Further, a judge's "function [at a trial] goes beyond ruling on evidentiary matters. In [his or] her hands rests the responsibility of ensuring that a trial in its entirety proceeds fairly and properly. The defendant has a right to be tried and adjudged in a courtroom in which no spectators, jurors, or court personnel may influence inappropriately the final judgment . . . . In short, a judge's physical absence from the courtroom renders proper control of the entire trial procedure an impossibility." Commonwealth v. Bergstrom, supra at 551-552.
We recognize that in Bergstrom, the court was concerned with the question of the absence of the judge from the courtroom during the presentation of evidence at a criminal trial. The court noted, however, that "`[i]t is a part of the right of
trial by jury as established by the law of this Commonwealth that each party is entitled to the assistance and protection of the judge throughout the trial.'" Commonwealth v. Bergstrom, supra at 551, quoting from Commonwealth v. Dascalakis, 246 Mass. at 30. Trial by jury in a civil case is a right secured by article 15 of the Declaration of Rights to the Constitution of Massachusetts. Higgins v. Boston Elev. Ry. Co., 214 Mass. 335 , 336 (1913). Surely parties in a civil action are entitled to the same assistance and protection of the judge throughout the trial as are defendants in criminal cases. Therefore, we hold that, during any jury trial, a judge shall not absent himself from the courtroom while evidence is being presented. Further, we rule that the judge's absence so affects the fundamental fairness of a trial that it is not necessary for an appellant to show prejudice in order to obtain a new trial. [Note 5]
The judgment is reversed and the case is remanded for a new trial.
[Note 1] Francis R. Cavaliere.
[Note 2] At oral argument, the panel asked the lawyers for each party if the judge had given any reason for leaving the bench. According to the lawyers, the judge stated in his lobby that there was no requirement in the rule that he remain on the bench during the showing of a videotaped deposition. That lobby conference was unrecorded.
Later, after the judge returned to the courtroom and the court reporter was in place, defense counsel moved for a mistrial on the ground that the judge was absent during the playing of the videotaped depositions. The judge responded, on the record, "Give me the case that says that I have to be there. Just give me a case that says that." The judge then denied the request for a mistrial.
The panel also learned at oral argument that other Superior Court judges, although very few in number, have adopted the same practice under scrutiny here.

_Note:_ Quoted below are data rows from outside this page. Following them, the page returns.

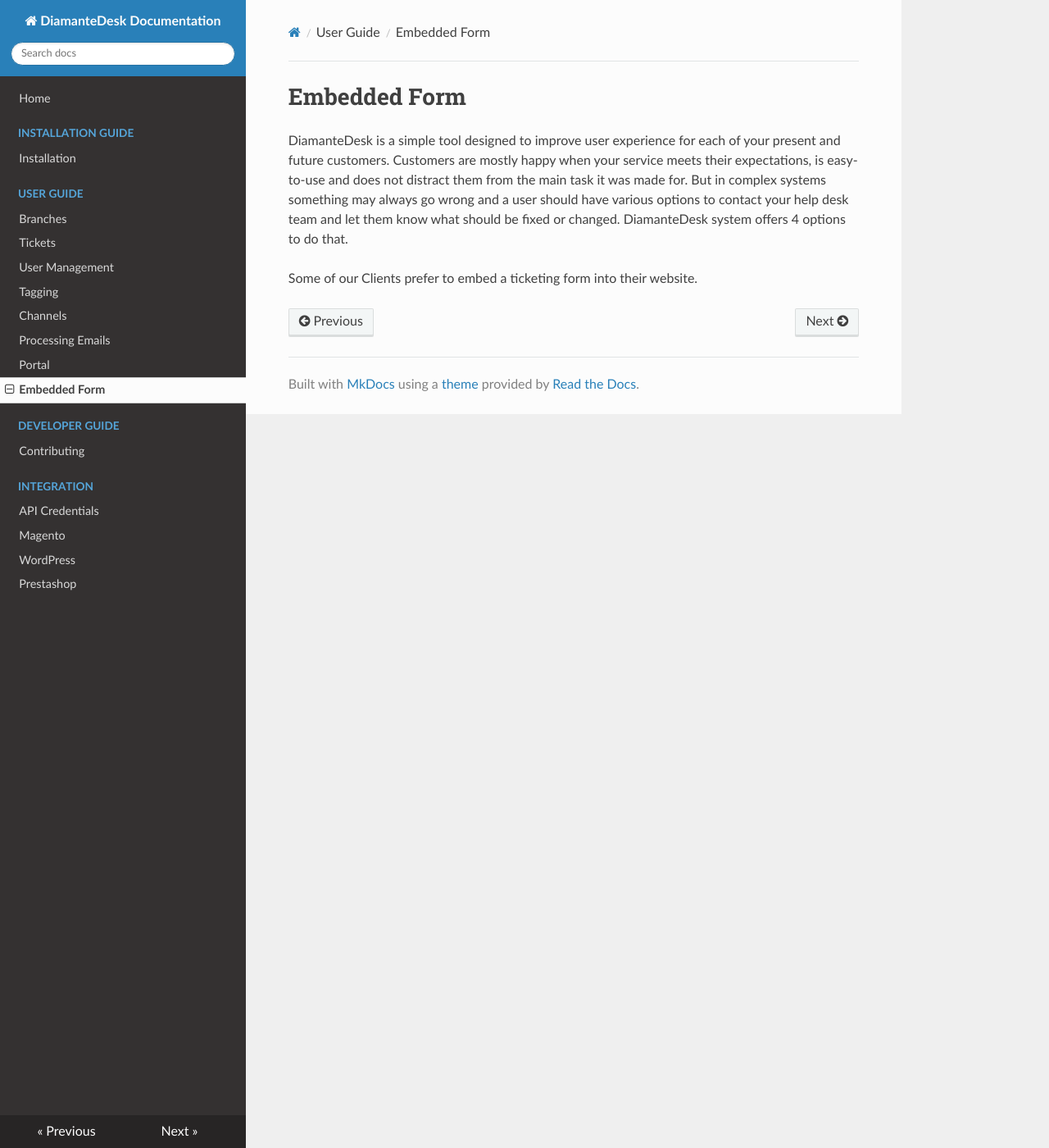
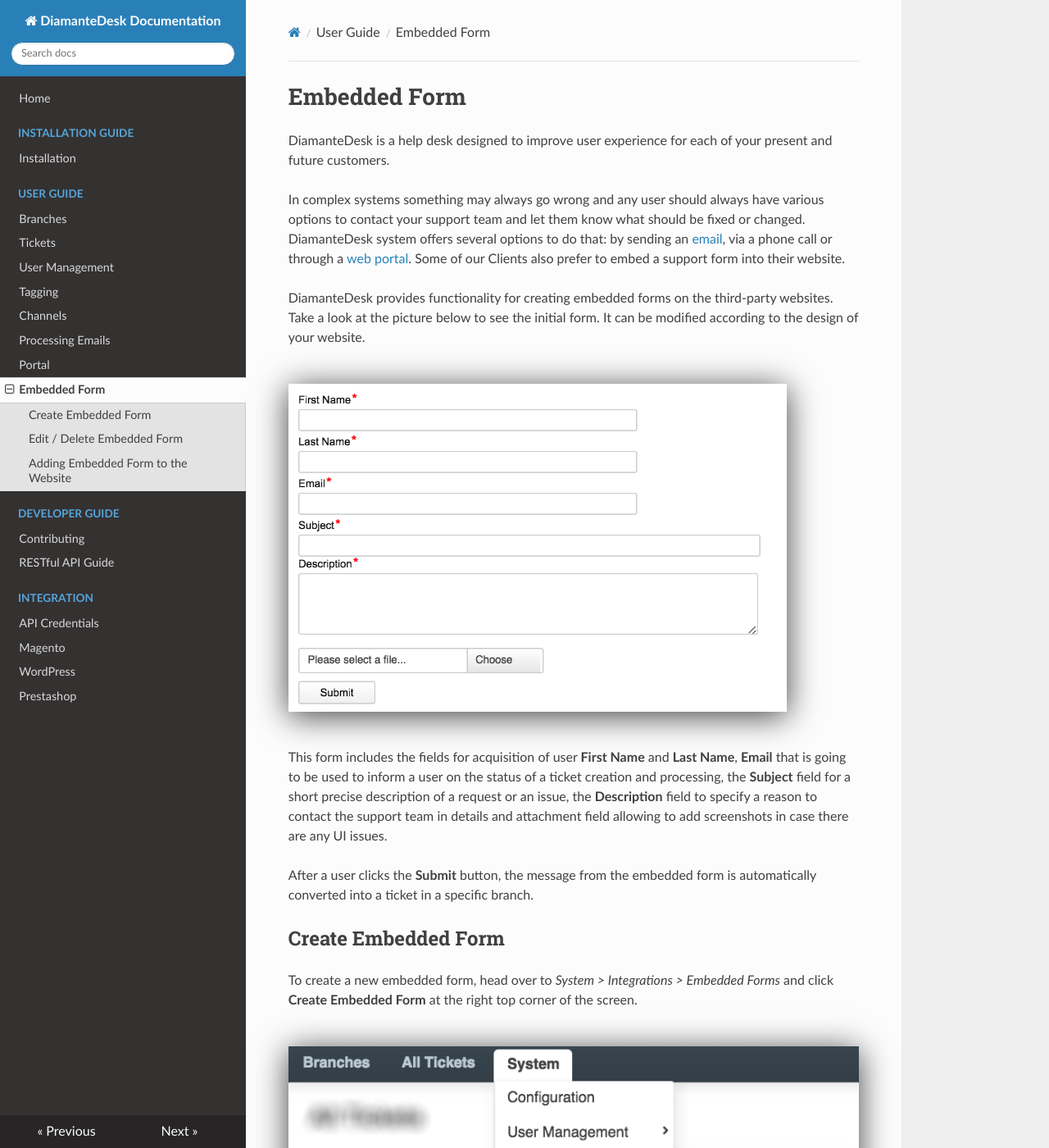
Before and after one commit to eltrino/diamantedesk-documentation, an MkDocs documentation site: the page built from docs/user-guide/channels/embedded-form.md, in a window 1280 px wide and 1400 px high. Shown: the whole window at 82% size. Built offline with MkDocs 1.6.1, drawn with Linux system fonts in a browser that asks for light colours; nearby versions of some CDN libraries; old or Windows-style settings are respelled for this version of MkDocs; some of the changed text lies outside the part shown.

Commit message:
DIAM_921 API Documentation(initial version)+ Embedded Forms

```diff
--- a/docs/user-guide/channels/embedded-form.md
+++ b/docs/user-guide/channels/embedded-form.md
@@ -1,6 +1,60 @@
 #Embedded Form
 
-DiamanteDesk is a simple tool designed to improve user experience for each of your present and future customers.
-Сustomers are mostly happy when your service meets their expectations, is easy-to-use and does not distract them from the main task it was made for. But in complex systems something may always go wrong and a user should have various options to contact your help desk team and let them know what should be fixed or changed. DiamanteDesk system offers 4 options to do that.
+DiamanteDesk is a help desk designed to improve user experience for each of your present and future customers.
 
-Some of our Clients prefer to embed a ticketing form into their website.
+In complex systems something may always go wrong and any user should always have various options to contact your support team and let them know what should be fixed or changed. DiamanteDesk system offers several options to do that: by sending an [email](email-processing.md), via a phone call or through a [web portal](portal.md). Some of our Clients also prefer to embed a support form into their website.
+
+DiamanteDesk provides functionality for creating embedded forms on the third-party websites. Take a look at the picture below to see the initial form. It can be modified according to the design of your website.
+
+![Embedded Form](img/embedded_form_preview.png)
+
+This form includes the fields for acquisition of user **First Name** and **Last Name**, **Email**  that is going to be used to inform a user on the status of a ticket creation and processing, the **Subject** field for a short precise description of a request or an issue, the **Description** field to specify a reason to contact the support team in details and attachment field allowing to add screenshots in case there are any UI issues.
+
+After a user clicks the **Submit** button, the message from the embedded form is automatically converted into a ticket in a specific branch.
+
+
+##Create Embedded Form
+
+To create a new embedded form, head over to _System > Integrations > Embedded Forms_  and click **Create Embedded Form** at the right top corner of the screen.
+
+![Embedded Form](img/embedded_form.png)
+
+**Create Embedded Form** screen opens. Fill out the fields to add a new embedded form to your website.
+
+>_Note:_ Required fields are marked with asterisk (*).
+
+![Embedded Form](img/embedded_form_new.png)
+
+Field  | Description
+:------------- | :-------------
+Branch  | Select the branch where all the tickets converted from the embedded form shall be created. This may be a separate branch created specifically for such tickets or a certain website, etc. To learn more about **Branches** take a look at the corresponding section in DiamanteDesk User Guide.
+Title | Specify the title that is going to be used to refer to current embedded form on the Client website or system.
+Form Type | Currently only one form type is available in the DiamanteDesk application, hence select the **Diamante Ticket** option from the drop-down list.
+CSS | This field contains default CSS, which corresponds to the initial form design. It can be edited according to the design of your website by changing border width, color, fonts settings, etc.
+Success Message | This message is to be displayed on the website after the successful form submission. It has the following default message: _Ticket has been placed successfully._
+
+After all the required fields are filled with all the necessary information, click **Save and Close** or **Save** at the right top corner of the screen.
+
+After the form is saved, it appears in the Embedded Forms grid.
+
+##Edit / Delete Embedded Form
+
+1. Go to  _System > Integrations > Embedded Forms_.
+2. Select the form that shall be edited/deleted from the list of available embedded forms.
+3. Click the form that shall be edited / deleted. The **Embedded Form** screen opens.
+![Embedded Form](img/embedded_form_view.png)
+4. Select the corresponding action at the right top of the screen:
+![Embedded Form](img/embedded_form_edit_delete.png)
+
+* If you click **Edit**, perform the necessary changes and click **Save** or **Save and Close**.
+* If you click **Delete**, the following confirmation message is displayed:
+
+![Embedded Form](img/embedded_form_delete.png)
+
+##Adding Embedded Form to the Website
+
+1. Go to  _System > Integrations > Embedded Forms_.
+2. Open the form that shall be added to the website.
+3. Select the **Get Code** tab to view the source code.
+![Embedded Form](img/embedded_form_code.png)
+4. Copy the code an add it to your website.
--- a/mkdocs.yml
+++ b/mkdocs.yml
@@ -16,6 +16,7 @@
     - 'Embedded Form': 'user-guide/channels/embedded-form.md'
 - Developer Guide:
     - 'Contributing': 'developer-guide/contributing.md'
+    - 'RESTful API Guide': 'developer-guide/restful-api-guide.md'
 - Integration:
     - 'API Credentials': 'integration/api-credentials.md'
     - 'Magento': 'integration/magento.md'
```
Also changed, not shown: docs/developer-guide/restful-api-guide.md (added, +161 -0 lines), docs/installation-guide/installation.md (+2 -2 lines), docs/integration/api-credentials.md (+3 -1 lines), docs/user-guide/channels/img/embedded_form.png (added), docs/user-guide/channels/img/embedded_form_code.png (added), docs/user-guide/channels/img/embedded_form_delete.png (added), docs/user-guide/channels/img/embedded_form_edit_delete.png (added), docs/user-guide/channels/img/embedded_form_new.png (added), docs/user-guide/channels/img/embedded_form_preview.png (added), docs/user-guide/channels/img/embedded_form_view.png (added), docs/user-guide/img/email_config.png (added).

[Note 3] The defendants claim that the plaintiff waived any rights she may have had concerning the judge's absence from the courtroom because she failed to object on the record. At argument, the defendants conceded that at the lobby conference previously referred to, the plaintiff did object to the judge's absence from the bench. Under the unique circumstances of this case, we hold that Mass.R.Civ.P. 46, 365 Mass. 811 (1974), was satisfied.
[Note 4] For example, in Bergstrom, the judge, prosecutor, defense counsel, the child witness's grandmother, and a video technician were in a room apart from the courtroom while the defendant remained in the courtroom with the jury. The jury and the defendant watched the child testify by means of a television monitor.
[Note 5] Because we have ruled that the plaintiff objected to the judge's absence (n.3), we do not address the issue whether the parties may agree to the judge's absence from the courtroom during the presentation of evidence. However, parties should not be asked by judges to consent to their absence.